* Exercise objective *
Find every line below where the string "Tầng" shows up, and copy those lines.

....................

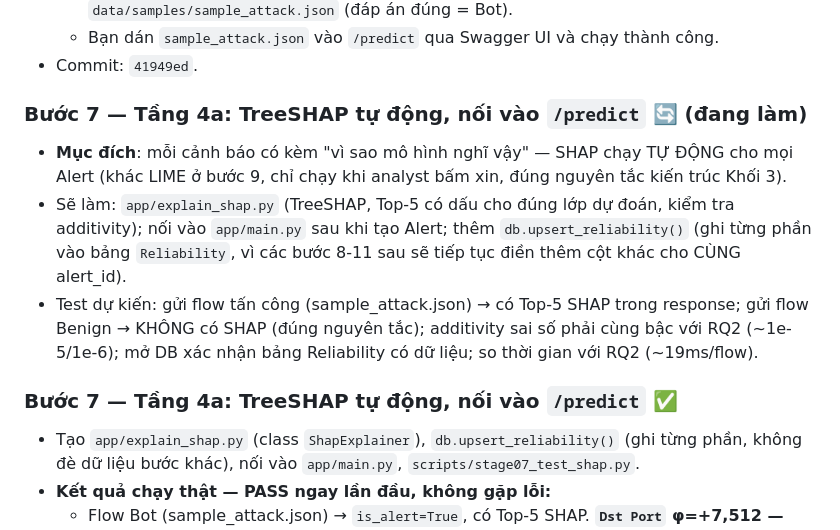
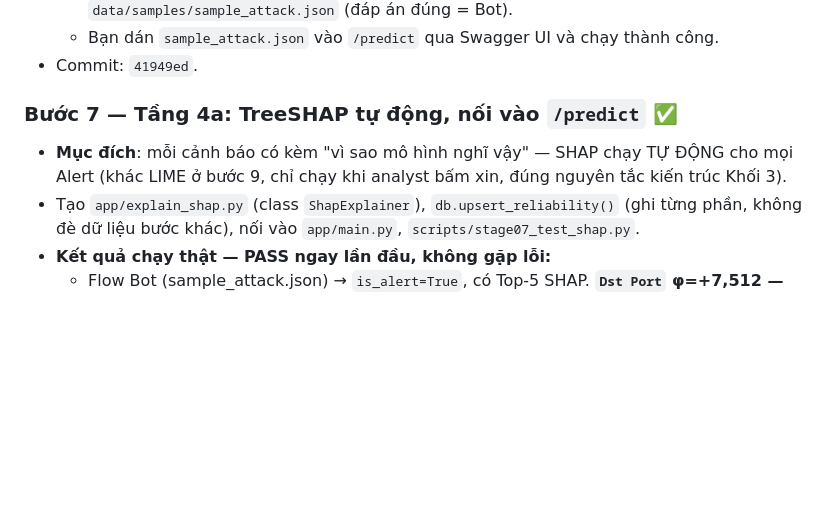
Before and after one commit to sonnguyen181004/KLTN_XAI_IDS, a Markdown page: RQ3_IDS_System/docs/plan.md, the part around one of its changes. Drawn GitHub-style; blank space fills up the shorter version.

```diff
--- a/RQ3_IDS_System/docs/plan.md
+++ b/RQ3_IDS_System/docs/plan.md
@@ -163,12 +176,8 @@ M0–M2 làm được trọn vẹn ngay bây giờ, không cần chờ gì. M3 l
   - Bạn dán `sample_attack.json` vào `/predict` qua Swagger UI và chạy thành công.
 - Commit: `41949ed`.
 
-### Bước 7 — Tầng 4a: TreeSHAP tự động, nối vào `/predict` 🔄 (đang làm)
+### Bước 7 — Tầng 4a: TreeSHAP tự động, nối vào `/predict` ✅
 - **Mục đích**: mỗi cảnh báo có kèm "vì sao mô hình nghĩ vậy" — SHAP chạy TỰ ĐỘNG cho mọi Alert (khác LIME ở bước 9, chỉ chạy khi analyst bấm xin, đúng nguyên tắc kiến trúc Khối 3).
-- Sẽ làm: `app/explain_shap.py` (TreeSHAP, Top-5 có dấu cho đúng lớp dự đoán, kiểm tra additivity); nối vào `app/main.py` sau khi tạo Alert; thêm `db.upsert_reliability()` (ghi từng phần vào bảng `Reliability`, vì các bước 8-11 sau sẽ tiếp tục điền thêm cột khác cho CÙNG alert_id).
-- Test dự kiến: gửi flow tấn công (sample_attack.json) → có Top-5 SHAP trong response; gửi flow Benign → KHÔNG có SHAP (đúng nguyên tắc); additivity sai số phải cùng bậc với RQ2 (~1e-5/1e-6); mở DB xác nhận bảng Reliability có dữ liệu; so thời gian với RQ2 (~19ms/flow).
-
-### Bước 7 — Tầng 4a: TreeSHAP tự động, nối vào `/predict` ✅
 - Tạo `app/explain_shap.py` (class `ShapExplainer`), `db.upsert_reliability()` (ghi từng phần, không đè dữ liệu bước khác), nối vào `app/main.py`, `scripts/stage07_test_shap.py`.
 - **Kết quả chạy thật — PASS ngay lần đầu, không gặp lỗi:**
   - Flow Bot (sample_attack.json) → `is_alert=True`, có Top-5 SHAP. **`Dst Port` φ=+7,512 — gần như một mình quyết định cả quyết định** (4 đặc trưng còn lại φ chỉ 0,01–0,05) — khớp ĐÚNG với phát hiện ở RQ2 (Bot gần như hoàn toàn dựa vào Dst Port, mean|φ|≈7,4/97,1% trọng số) → xác nhận code SHAP mới hoạt động nhất quán với phân tích RQ2 gốc.
```
Also changed, not shown: other parts of RQ3_IDS_System/docs/plan.md (+19 -0 lines).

....................

* Solution to this exercise *
-### Bước 7 — Tầng 4a: TreeSHAP tự động, nối vào `/predict` 🔄 (đang làm)
+### Bước 7 — Tầng 4a: TreeSHAP tự động, nối vào `/predict` ✅
-### Bước 7 — Tầng 4a: TreeSHAP tự động, nối vào `/predict` ✅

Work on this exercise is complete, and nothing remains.